AIM OF THE EXERCISE — Your task is to retype each line of the data below exactly.

*** Opening RECORD EXTRACTS ***

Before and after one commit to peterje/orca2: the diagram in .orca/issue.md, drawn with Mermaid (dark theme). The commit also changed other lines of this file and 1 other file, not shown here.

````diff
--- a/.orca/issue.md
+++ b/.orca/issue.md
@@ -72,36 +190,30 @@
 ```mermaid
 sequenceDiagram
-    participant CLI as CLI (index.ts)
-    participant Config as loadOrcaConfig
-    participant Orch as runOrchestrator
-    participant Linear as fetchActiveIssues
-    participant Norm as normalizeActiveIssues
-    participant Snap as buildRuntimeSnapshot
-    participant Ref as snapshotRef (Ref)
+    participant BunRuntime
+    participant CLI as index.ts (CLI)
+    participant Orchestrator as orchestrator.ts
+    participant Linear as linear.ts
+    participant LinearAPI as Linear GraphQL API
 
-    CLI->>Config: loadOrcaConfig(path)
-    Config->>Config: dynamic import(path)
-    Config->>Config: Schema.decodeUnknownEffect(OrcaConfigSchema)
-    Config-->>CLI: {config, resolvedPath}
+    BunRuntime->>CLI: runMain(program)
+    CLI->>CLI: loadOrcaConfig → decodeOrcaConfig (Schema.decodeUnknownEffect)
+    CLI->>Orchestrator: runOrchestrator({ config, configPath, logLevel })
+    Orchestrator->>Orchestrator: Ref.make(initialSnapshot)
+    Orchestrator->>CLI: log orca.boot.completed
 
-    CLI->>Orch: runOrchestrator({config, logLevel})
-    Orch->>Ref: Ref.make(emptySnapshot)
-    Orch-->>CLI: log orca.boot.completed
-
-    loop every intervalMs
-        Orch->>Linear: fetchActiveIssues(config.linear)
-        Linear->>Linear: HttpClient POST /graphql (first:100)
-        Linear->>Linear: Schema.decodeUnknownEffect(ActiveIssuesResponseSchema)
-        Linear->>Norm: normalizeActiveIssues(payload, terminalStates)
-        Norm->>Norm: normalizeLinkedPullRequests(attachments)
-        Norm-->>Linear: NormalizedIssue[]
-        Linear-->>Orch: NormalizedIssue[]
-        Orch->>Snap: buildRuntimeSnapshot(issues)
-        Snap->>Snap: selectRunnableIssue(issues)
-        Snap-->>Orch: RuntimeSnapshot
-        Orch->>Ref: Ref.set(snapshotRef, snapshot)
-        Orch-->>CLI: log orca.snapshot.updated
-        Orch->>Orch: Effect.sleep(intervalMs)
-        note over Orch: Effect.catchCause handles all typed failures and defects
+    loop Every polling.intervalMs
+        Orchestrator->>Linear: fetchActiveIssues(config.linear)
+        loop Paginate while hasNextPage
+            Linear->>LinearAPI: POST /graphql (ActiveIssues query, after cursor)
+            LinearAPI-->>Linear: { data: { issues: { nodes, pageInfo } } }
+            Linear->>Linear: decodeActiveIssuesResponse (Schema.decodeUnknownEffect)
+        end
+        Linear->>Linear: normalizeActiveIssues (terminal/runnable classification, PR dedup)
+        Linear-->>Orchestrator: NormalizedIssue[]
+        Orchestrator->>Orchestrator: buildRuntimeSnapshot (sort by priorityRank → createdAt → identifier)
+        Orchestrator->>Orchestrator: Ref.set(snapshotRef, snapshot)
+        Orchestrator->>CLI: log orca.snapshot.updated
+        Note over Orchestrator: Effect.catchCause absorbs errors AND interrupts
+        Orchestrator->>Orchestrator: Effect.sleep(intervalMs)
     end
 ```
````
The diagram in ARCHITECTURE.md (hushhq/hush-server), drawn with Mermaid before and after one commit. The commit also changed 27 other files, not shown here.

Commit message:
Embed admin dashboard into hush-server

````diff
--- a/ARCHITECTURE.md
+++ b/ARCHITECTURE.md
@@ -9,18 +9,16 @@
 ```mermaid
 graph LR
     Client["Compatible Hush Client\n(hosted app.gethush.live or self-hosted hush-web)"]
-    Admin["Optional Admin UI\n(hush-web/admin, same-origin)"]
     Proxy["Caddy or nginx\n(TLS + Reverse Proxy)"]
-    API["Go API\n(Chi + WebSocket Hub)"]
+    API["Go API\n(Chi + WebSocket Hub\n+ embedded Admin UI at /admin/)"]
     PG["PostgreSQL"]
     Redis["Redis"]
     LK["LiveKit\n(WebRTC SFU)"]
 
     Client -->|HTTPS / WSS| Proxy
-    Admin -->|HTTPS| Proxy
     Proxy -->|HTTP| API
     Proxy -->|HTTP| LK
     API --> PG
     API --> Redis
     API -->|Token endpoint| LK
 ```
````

*** Closing RECORD EXTRACTS ***

YOUR RESPONSE —
Before and after one commit to peterje/orca2: the diagram in .orca/issue.md, drawn with Mermaid (dark theme). The commit also changed other lines of this file and 1 other file, not shown here.

````diff
--- a/.orca/issue.md
+++ b/.orca/issue.md
@@ -72,36 +190,30 @@
 ```mermaid
 sequenceDiagram
-    participant CLI as CLI (index.ts)
-    participant Config as loadOrcaConfig
-    participant Orch as runOrchestrator
-    participant Linear as fetchActiveIssues
-    participant Norm as normalizeActiveIssues
-    participant Snap as buildRuntimeSnapshot
-    participant Ref as snapshotRef (Ref)
+    participant BunRuntime
+    participant CLI as index.ts (CLI)
+    participant Orchestrator as orchestrator.ts
+    participant Linear as linear.ts
+    participant LinearAPI as Linear GraphQL API
 
-    CLI->>Config: loadOrcaConfig(path)
-    Config->>Config: dynamic import(path)
-    Config->>Config: Schema.decodeUnknownEffect(OrcaConfigSchema)
-    Config-->>CLI: {config, resolvedPath}
+    BunRuntime->>CLI: runMain(program)
+    CLI->>CLI: loadOrcaConfig → decodeOrcaConfig (Schema.decodeUnknownEffect)
+    CLI->>Orchestrator: runOrchestrator({ config, configPath, logLevel })
+    Orchestrator->>Orchestrator: Ref.make(initialSnapshot)
+    Orchestrator->>CLI: log orca.boot.completed
 
-    CLI->>Orch: runOrchestrator({config, logLevel})
-    Orch->>Ref: Ref.make(emptySnapshot)
-    Orch-->>CLI: log orca.boot.completed
-
-    loop every intervalMs
-        Orch->>Linear: fetchActiveIssues(config.linear)
-        Linear->>Linear: HttpClient POST /graphql (first:100)
-        Linear->>Linear: Schema.decodeUnknownEffect(ActiveIssuesResponseSchema)
-        Linear->>Norm: normalizeActiveIssues(payload, terminalStates)
-        Norm->>Norm: normalizeLinkedPullRequests(attachments)
-        Norm-->>Linear: NormalizedIssue[]
-        Linear-->>Orch: NormalizedIssue[]
-        Orch->>Snap: buildRuntimeSnapshot(issues)
-        Snap->>Snap: selectRunnableIssue(issues)
-        Snap-->>Orch: RuntimeSnapshot
-        Orch->>Ref: Ref.set(snapshotRef, snapshot)
-        Orch-->>CLI: log orca.snapshot.updated
-        Orch->>Orch: Effect.sleep(intervalMs)
-        note over Orch: Effect.catchCause handles all typed failures and defects
+    loop Every polling.intervalMs
+        Orchestrator->>Linear: fetchActiveIssues(config.linear)
+        loop Paginate while hasNextPage
+            Linear->>LinearAPI: POST /graphql (ActiveIssues query, after cursor)
+            LinearAPI-->>Linear: { data: { issues: { nodes, pageInfo } } }
+            Linear->>Linear: decodeActiveIssuesResponse (Schema.decodeUnknownEffect)
+        end
+        Linear->>Linear: normalizeActiveIssues (terminal/runnable classification, PR dedup)
+        Linear-->>Orchestrator: NormalizedIssue[]
+        Orchestrator->>Orchestrator: buildRuntimeSnapshot (sort by priorityRank → createdAt → identifier)
+        Orchestrator->>Orchestrator: Ref.set(snapshotRef, snapshot)
+        Orchestrator->>CLI: log orca.snapshot.updated
+        Note over Orchestrator: Effect.catchCause absorbs errors AND interrupts
+        Orchestrator->>Orchestrator: Effect.sleep(intervalMs)
     end
 ```
````
The diagram in ARCHITECTURE.md (hushhq/hush-server), drawn with Mermaid before and after one commit. The commit also changed 27 other files, not shown here.

Commit message:
Embed admin dashboard into hush-server

````diff
--- a/ARCHITECTURE.md
+++ b/ARCHITECTURE.md
@@ -9,18 +9,16 @@
 ```mermaid
 graph LR
     Client["Compatible Hush Client\n(hosted app.gethush.live or self-hosted hush-web)"]
-    Admin["Optional Admin UI\n(hush-web/admin, same-origin)"]
     Proxy["Caddy or nginx\n(TLS + Reverse Proxy)"]
-    API["Go API\n(Chi + WebSocket Hub)"]
+    API["Go API\n(Chi + WebSocket Hub\n+ embedded Admin UI at /admin/)"]
     PG["PostgreSQL"]
     Redis["Redis"]
     LK["LiveKit\n(WebRTC SFU)"]
 
     Client -->|HTTPS / WSS| Proxy
-    Admin -->|HTTPS| Proxy
     Proxy -->|HTTP| API
     Proxy -->|HTTP| LK
     API --> PG
     API --> Redis
     API -->|Token endpoint| LK
 ```
````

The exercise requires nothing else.